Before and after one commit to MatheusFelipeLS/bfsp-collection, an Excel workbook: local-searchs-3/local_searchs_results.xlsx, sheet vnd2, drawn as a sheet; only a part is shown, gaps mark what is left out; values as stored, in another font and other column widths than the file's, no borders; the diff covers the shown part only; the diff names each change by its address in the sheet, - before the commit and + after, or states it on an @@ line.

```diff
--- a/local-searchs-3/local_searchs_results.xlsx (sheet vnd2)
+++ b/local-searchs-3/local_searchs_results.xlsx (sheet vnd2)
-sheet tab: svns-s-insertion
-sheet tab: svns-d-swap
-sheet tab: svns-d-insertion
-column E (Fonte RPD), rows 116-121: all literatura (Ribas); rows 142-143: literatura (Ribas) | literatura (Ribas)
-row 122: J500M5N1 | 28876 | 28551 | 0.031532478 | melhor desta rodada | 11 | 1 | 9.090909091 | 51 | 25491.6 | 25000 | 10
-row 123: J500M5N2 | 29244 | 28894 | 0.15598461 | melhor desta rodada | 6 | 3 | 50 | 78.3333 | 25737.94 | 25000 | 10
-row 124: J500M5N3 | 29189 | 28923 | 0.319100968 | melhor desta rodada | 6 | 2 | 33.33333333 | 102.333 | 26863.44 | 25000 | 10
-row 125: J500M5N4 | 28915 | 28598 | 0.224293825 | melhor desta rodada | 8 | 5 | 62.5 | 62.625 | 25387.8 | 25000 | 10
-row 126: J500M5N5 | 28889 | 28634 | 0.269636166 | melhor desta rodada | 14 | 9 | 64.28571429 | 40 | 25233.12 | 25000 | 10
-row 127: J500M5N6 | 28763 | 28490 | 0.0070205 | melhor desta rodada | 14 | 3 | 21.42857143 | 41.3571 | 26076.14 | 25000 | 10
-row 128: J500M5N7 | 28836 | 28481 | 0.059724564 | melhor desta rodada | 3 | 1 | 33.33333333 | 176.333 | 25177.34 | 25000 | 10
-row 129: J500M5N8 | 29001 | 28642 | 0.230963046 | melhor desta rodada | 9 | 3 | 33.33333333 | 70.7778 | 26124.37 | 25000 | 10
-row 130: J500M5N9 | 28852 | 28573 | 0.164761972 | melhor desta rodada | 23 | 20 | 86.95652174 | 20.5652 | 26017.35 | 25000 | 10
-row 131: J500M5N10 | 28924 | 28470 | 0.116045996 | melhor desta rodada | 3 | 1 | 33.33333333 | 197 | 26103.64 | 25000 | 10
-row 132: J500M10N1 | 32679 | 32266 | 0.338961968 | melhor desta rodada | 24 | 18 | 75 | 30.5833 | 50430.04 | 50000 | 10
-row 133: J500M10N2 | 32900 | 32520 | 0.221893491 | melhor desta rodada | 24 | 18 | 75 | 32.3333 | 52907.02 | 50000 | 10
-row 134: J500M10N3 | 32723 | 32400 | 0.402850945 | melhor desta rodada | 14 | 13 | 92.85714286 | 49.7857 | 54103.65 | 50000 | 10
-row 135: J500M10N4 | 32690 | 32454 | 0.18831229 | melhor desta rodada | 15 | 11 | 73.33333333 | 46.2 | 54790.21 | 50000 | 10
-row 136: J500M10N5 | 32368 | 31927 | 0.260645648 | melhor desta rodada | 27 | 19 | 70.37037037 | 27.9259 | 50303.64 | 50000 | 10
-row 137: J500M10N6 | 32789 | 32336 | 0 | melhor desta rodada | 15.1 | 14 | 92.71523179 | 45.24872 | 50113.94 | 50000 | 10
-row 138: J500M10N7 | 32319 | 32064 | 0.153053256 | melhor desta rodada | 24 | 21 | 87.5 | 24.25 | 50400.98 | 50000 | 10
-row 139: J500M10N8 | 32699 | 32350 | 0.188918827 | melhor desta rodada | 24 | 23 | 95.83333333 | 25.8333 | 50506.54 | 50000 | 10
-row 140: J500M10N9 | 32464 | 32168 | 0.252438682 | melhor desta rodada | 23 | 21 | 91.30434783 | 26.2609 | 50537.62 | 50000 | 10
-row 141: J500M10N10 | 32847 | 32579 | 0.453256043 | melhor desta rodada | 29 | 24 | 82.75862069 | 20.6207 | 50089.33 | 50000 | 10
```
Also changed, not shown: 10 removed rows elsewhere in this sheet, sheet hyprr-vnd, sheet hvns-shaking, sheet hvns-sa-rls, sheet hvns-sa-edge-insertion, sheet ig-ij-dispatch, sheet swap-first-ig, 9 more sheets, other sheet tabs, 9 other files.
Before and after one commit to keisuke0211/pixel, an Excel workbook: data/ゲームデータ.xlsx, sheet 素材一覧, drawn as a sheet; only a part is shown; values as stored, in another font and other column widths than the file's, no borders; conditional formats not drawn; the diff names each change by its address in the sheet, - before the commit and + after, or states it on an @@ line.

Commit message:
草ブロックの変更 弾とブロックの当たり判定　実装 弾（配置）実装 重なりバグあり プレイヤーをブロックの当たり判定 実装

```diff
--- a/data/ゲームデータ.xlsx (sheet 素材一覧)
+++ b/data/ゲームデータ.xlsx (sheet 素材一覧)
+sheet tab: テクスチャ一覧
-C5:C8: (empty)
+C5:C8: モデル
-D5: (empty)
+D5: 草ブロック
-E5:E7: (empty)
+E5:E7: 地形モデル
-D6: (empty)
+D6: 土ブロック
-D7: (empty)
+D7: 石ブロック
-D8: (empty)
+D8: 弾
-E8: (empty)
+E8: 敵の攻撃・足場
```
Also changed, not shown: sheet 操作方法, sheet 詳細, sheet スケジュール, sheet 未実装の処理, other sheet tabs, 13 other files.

* * * * * * * * *

[WHAT YOU NEED TO DO] Recopy the records without any alteration.

[ANSWER TO THIS EXERCISE]
Before and after one commit to MatheusFelipeLS/bfsp-collection, an Excel workbook: local-searchs-3/local_searchs_results.xlsx, sheet vnd2, drawn as a sheet; only a part is shown, gaps mark what is left out; values as stored, in another font and other column widths than the file's, no borders; the diff covers the shown part only; the diff names each change by its address in the sheet, - before the commit and + after, or states it on an @@ line.

```diff
--- a/local-searchs-3/local_searchs_results.xlsx (sheet vnd2)
+++ b/local-searchs-3/local_searchs_results.xlsx (sheet vnd2)
-sheet tab: svns-s-insertion
-sheet tab: svns-d-swap
-sheet tab: svns-d-insertion
-column E (Fonte RPD), rows 116-121: all literatura (Ribas); rows 142-143: literatura (Ribas) | literatura (Ribas)
-row 122: J500M5N1 | 28876 | 28551 | 0.031532478 | melhor desta rodada | 11 | 1 | 9.090909091 | 51 | 25491.6 | 25000 | 10
-row 123: J500M5N2 | 29244 | 28894 | 0.15598461 | melhor desta rodada | 6 | 3 | 50 | 78.3333 | 25737.94 | 25000 | 10
-row 124: J500M5N3 | 29189 | 28923 | 0.319100968 | melhor desta rodada | 6 | 2 | 33.33333333 | 102.333 | 26863.44 | 25000 | 10
-row 125: J500M5N4 | 28915 | 28598 | 0.224293825 | melhor desta rodada | 8 | 5 | 62.5 | 62.625 | 25387.8 | 25000 | 10
-row 126: J500M5N5 | 28889 | 28634 | 0.269636166 | melhor desta rodada | 14 | 9 | 64.28571429 | 40 | 25233.12 | 25000 | 10
-row 127: J500M5N6 | 28763 | 28490 | 0.0070205 | melhor desta rodada | 14 | 3 | 21.42857143 | 41.3571 | 26076.14 | 25000 | 10
-row 128: J500M5N7 | 28836 | 28481 | 0.059724564 | melhor desta rodada | 3 | 1 | 33.33333333 | 176.333 | 25177.34 | 25000 | 10
-row 129: J500M5N8 | 29001 | 28642 | 0.230963046 | melhor desta rodada | 9 | 3 | 33.33333333 | 70.7778 | 26124.37 | 25000 | 10
-row 130: J500M5N9 | 28852 | 28573 | 0.164761972 | melhor desta rodada | 23 | 20 | 86.95652174 | 20.5652 | 26017.35 | 25000 | 10
-row 131: J500M5N10 | 28924 | 28470 | 0.116045996 | melhor desta rodada | 3 | 1 | 33.33333333 | 197 | 26103.64 | 25000 | 10
-row 132: J500M10N1 | 32679 | 32266 | 0.338961968 | melhor desta rodada | 24 | 18 | 75 | 30.5833 | 50430.04 | 50000 | 10
-row 133: J500M10N2 | 32900 | 32520 | 0.221893491 | melhor desta rodada | 24 | 18 | 75 | 32.3333 | 52907.02 | 50000 | 10
-row 134: J500M10N3 | 32723 | 32400 | 0.402850945 | melhor desta rodada | 14 | 13 | 92.85714286 | 49.7857 | 54103.65 | 50000 | 10
-row 135: J500M10N4 | 32690 | 32454 | 0.18831229 | melhor desta rodada | 15 | 11 | 73.33333333 | 46.2 | 54790.21 | 50000 | 10
-row 136: J500M10N5 | 32368 | 31927 | 0.260645648 | melhor desta rodada | 27 | 19 | 70.37037037 | 27.9259 | 50303.64 | 50000 | 10
-row 137: J500M10N6 | 32789 | 32336 | 0 | melhor desta rodada | 15.1 | 14 | 92.71523179 | 45.24872 | 50113.94 | 50000 | 10
-row 138: J500M10N7 | 32319 | 32064 | 0.153053256 | melhor desta rodada | 24 | 21 | 87.5 | 24.25 | 50400.98 | 50000 | 10
-row 139: J500M10N8 | 32699 | 32350 | 0.188918827 | melhor desta rodada | 24 | 23 | 95.83333333 | 25.8333 | 50506.54 | 50000 | 10
-row 140: J500M10N9 | 32464 | 32168 | 0.252438682 | melhor desta rodada | 23 | 21 | 91.30434783 | 26.2609 | 50537.62 | 50000 | 10
-row 141: J500M10N10 | 32847 | 32579 | 0.453256043 | melhor desta rodada | 29 | 24 | 82.75862069 | 20.6207 | 50089.33 | 50000 | 10
```
Also changed, not shown: 10 removed rows elsewhere in this sheet, sheet hyprr-vnd, sheet hvns-shaking, sheet hvns-sa-rls, sheet hvns-sa-edge-insertion, sheet ig-ij-dispatch, sheet swap-first-ig, 9 more sheets, other sheet tabs, 9 other files.
Before and after one commit to keisuke0211/pixel, an Excel workbook: data/ゲームデータ.xlsx, sheet 素材一覧, drawn as a sheet; only a part is shown; values as stored, in another font and other column widths than the file's, no borders; conditional formats not drawn; the diff names each change by its address in the sheet, - before the commit and + after, or states it on an @@ line.

Commit message:
草ブロックの変更 弾とブロックの当たり判定　実装 弾（配置）実装 重なりバグあり プレイヤーをブロックの当たり判定 実装

```diff
--- a/data/ゲームデータ.xlsx (sheet 素材一覧)
+++ b/data/ゲームデータ.xlsx (sheet 素材一覧)
+sheet tab: テクスチャ一覧
-C5:C8: (empty)
+C5:C8: モデル
-D5: (empty)
+D5: 草ブロック
-E5:E7: (empty)
+E5:E7: 地形モデル
-D6: (empty)
+D6: 土ブロック
-D7: (empty)
+D7: 石ブロック
-D8: (empty)
+D8: 弾
-E8: (empty)
+E8: 敵の攻撃・足場
```
Also changed, not shown: sheet 操作方法, sheet 詳細, sheet スケジュール, sheet 未実装の処理, other sheet tabs, 13 other files.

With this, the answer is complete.